"The students never cease to amaze," says research scientist Virginia Mattis, PhD, co-coordinator of the program. "The mission of the program is to inform young scholars of the future of medicine and to make a contribution to science education."
Students will work all week in the lab with scientific mentors and attend lectures with scientists and physicians. They will get hands-on experience using lab equipment as they try to solve a stem cell-based question posed at the start of the program.
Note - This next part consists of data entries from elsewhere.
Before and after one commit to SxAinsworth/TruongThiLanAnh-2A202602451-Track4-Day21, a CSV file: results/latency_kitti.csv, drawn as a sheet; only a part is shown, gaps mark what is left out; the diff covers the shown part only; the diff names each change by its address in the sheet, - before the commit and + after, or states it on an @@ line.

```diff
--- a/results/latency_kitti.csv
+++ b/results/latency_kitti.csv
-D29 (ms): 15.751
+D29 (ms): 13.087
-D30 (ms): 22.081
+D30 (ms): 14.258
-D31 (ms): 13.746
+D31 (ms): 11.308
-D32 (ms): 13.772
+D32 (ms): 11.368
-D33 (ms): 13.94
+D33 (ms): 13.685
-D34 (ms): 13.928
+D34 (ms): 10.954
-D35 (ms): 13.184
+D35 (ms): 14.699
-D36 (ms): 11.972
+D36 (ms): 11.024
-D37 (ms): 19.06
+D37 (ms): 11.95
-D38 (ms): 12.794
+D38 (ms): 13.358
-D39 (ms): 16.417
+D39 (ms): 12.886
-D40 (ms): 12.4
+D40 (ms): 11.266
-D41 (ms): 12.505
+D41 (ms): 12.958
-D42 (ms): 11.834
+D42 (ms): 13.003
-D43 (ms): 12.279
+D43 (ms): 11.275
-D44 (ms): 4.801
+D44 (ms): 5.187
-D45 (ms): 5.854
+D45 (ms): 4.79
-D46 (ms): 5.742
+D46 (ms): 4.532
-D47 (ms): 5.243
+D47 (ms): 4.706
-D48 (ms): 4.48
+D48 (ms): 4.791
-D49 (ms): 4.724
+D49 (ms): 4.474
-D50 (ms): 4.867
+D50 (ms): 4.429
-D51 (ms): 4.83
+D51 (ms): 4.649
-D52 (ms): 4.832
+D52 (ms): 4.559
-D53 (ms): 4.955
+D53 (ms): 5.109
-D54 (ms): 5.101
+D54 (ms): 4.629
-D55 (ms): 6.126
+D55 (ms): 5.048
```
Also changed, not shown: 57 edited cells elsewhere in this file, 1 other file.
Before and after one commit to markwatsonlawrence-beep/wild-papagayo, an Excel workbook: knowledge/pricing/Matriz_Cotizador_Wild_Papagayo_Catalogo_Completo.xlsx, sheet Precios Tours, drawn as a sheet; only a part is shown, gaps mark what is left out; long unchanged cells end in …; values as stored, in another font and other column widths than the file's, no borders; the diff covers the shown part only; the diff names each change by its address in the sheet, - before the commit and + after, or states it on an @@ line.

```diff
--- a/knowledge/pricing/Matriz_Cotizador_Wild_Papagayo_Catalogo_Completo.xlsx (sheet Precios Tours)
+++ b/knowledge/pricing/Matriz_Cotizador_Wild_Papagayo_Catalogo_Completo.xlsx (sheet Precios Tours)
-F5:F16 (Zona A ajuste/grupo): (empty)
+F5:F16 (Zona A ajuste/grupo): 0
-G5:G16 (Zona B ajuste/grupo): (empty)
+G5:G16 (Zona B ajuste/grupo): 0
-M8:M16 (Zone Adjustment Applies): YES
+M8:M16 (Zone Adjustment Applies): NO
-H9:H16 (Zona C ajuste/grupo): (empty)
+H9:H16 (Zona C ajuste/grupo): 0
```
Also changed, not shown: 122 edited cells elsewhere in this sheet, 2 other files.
At the end of the week, the students will share their findings in a special closing presentation.
The students are chosen through Cedars-Sinai Volunteer Services and the Youth Employment and Development Program. "For the students, it is an unprecedented opportunity to see and learn up-close from leaders in the field of regenerative medicine, said Alysia Caldwell, Research Week’s co-coordinator. "We expect the exposure to scientific research at a young age to be invaluable as these students move forward with their education, and we look forward to their return as the scientific researchers of the future."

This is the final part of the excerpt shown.